• The Senate Report: Week 7 review
When I ran for office the first time, I didn’t know what a State Representative or Senator did. I had never been to the Capitol. I didn’t know how a bill became a law. Sound familiar to you?
Most people never run for office. Easy to see why. It is easy to rip someone into pieces on a mass email without ever looking that person in the face.
I was thinking about the mental toll of the Session last week and how enemies are made unintentionally in many cases. There are many decisions made, bills filed, and laws passed of which I may not be in favor. Does that mean I don’t like the sponsor or supporters of the bills or laws? Of course not, but to many people it becomes a marker for someone with which they have a problem.
This elected life is probably harder on my family than me. I signed up for the criticism, but they did not.
I don’t like seeing negative comments associated with me any time, but I also realize that I can’t please all the people all the time. At the end of the day, I have a responsibility to do what I feel is right on behalf of our district and state, and I take that very seriously. I also know that I can't please every stakeholder. It is simply part of the process.
I had someone tell me that they could never run for office because they would hate to walk into a restaurant and think that half of the people didn’t like them. I had never thought about it in those terms. When you put it like that, I don’t want to run either!
We run for office, and if successful, represent 100% of the voters in our district even though many times nearly half the people voted against us. Some of those are quick to point out to us that they weren’t a supporter or how hard they are going to work to get me defeated in the next election. Crazy world.
In today’s social media environment, a vote or quote can be viral in minutes if not seconds for all the world to see. Well-intended people can become villains.
Specifically, I had a bill that passed the Senate last week called the Video Services Act. It was an issue I felt had merit in bringing equality to the video service providers across the state and the communities they serve. Some misinformation got out early on in the process after the bill was filed, and I had questions over and over about things that the bill didn’t do or didn’t reach. I spent hours meeting with people about trying to correct misconceptions. I spent time emailing folks all over Arkansas who were inquiring about information they received that was inaccurate.
Part of our job as legislators on issues like this is to bring compromise and build consensus. I genuinely believe the successful statesmen are those who bring people together for the good of the city, state, or nation, and I think the public recognizes those statesmen more often than not.

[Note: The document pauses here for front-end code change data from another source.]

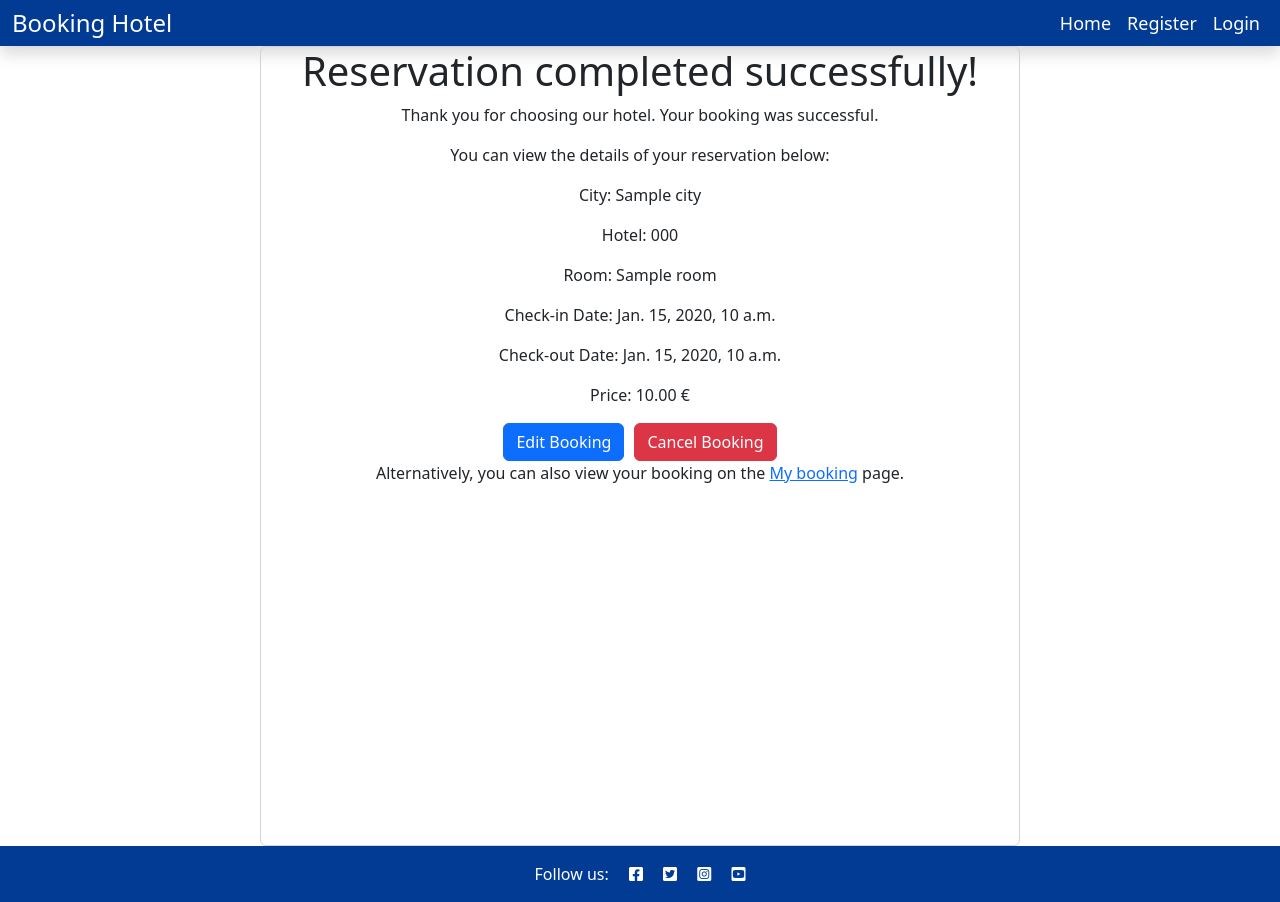
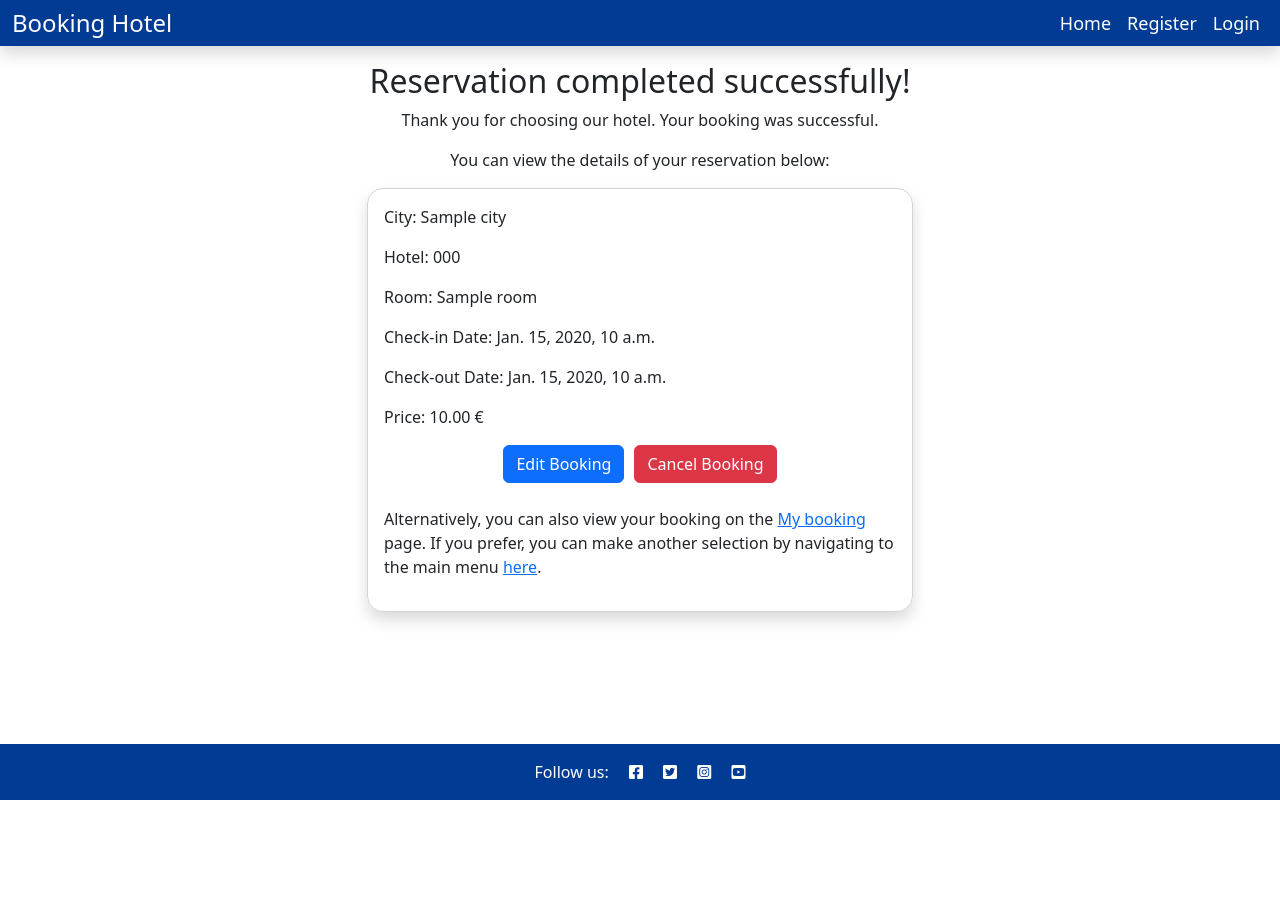
Before and after one commit to CodeWizard-1/booking_hotel, a Django app: page /success-booking/1/ in a window 1280 px wide. After the commit the page ends 800 px from the top, so only its background shows below. Run offline with Django 3.2, Linux system fonts and the light colour scheme; tables that the repository leaves empty hold one stand-in row (values such as "Sample post"); some libraries are stand-ins or nearby versions.

Commit message:
Add design on success_booking page

```diff
--- a/templates/success_booking.html
+++ b/templates/success_booking.html
@@ -1,13 +1,15 @@
 {% extends 'base.html' %}
 
 {% block content %}
-<div class="container">
-    <div class="row justify-content-center" style="height: 100vh;">
-        <div class="card col-md-8 text-center">
-            <h1>Reservation completed successfully!</h1>
-            <p>Thank you for choosing our hotel. Your booking was successful.</p>
-            <p>You can view the details of your reservation below:</p>
-
+<section class="section bg-white">
+    <div class="container mt-3 mb-4">
+        <h2 class="text-9 text-center fw-500">Reservation completed successfully!</h2>
+        <p class="text-9 text-center">Thank you for choosing our hotel. Your booking was successful.</p>
+        <p class="text-9 text-center">You can view the details of your reservation below:</p>
+        <div class="row">
+            <div class="col-md-6 mx-auto" >
+                <div class="card shadow mb-4 rounded-4">
+                    <div class="card-body">
                         <div class="reservation-details">
                             <p>City: {{ booking.room.hotel.city.city_name }}</p>
                             <p>Hotel: {{ booking.room.hotel.hotel_name }}</p>
@@ -26,10 +28,17 @@
                                 </div>
                             {% endif %}
                         </div>
+                        <br>
                         <div>
                             <p>Alternatively, you can also view your booking on the
                                 <a href="{% url 'my_booking' %}">My booking</a> page.
+                            If you prefer, you can make another selection by navigating to the main menu
+                            <a href="{% url 'home' %}">here</a>.
                             </p>
+                            </p>
+                        </div>
+                    </div>
+                </div>
             </div>
         </div>
     </div>
@@ -54,4 +63,5 @@
         </div>
     </div>
 </div>
+<!-- ----------------------------------------------- -->
 {% endblock %}
```
Also changed, not shown: templates/booking.html (line endings or trailing spaces). Lines whose indentation alone changed are shown as unchanged.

We ended up with an agreed to bill that hopefully satisfied many of the concerns of both sides and allowed Arkansas to move forward with a better competitive environment and a level playing field. All good for the consumer!
We get a lot of communication during the Session by email. Many times someone just wants you to vote for or against a bill. Sometimes they want to try to convince us as lawmakers what we are doing is wrong, and sometimes they are more forceful in their words than others. I appreciate the viewpoints of every person who emails me their opinions or convictions. I try to be accessible and open to hearing concerns, thoughts, and ideas whether we agree or not.
At the end of the day, we all have roles to play. Many simply are not afforded the opportunity to run for office because of work or family responsibilities. That doesn’t mean they don’t have a voice.
Get in the game. Be involved. Make sure you don’t get lulled into thinking that one voice doesn’t matter.
You can make a difference, but only if you engage.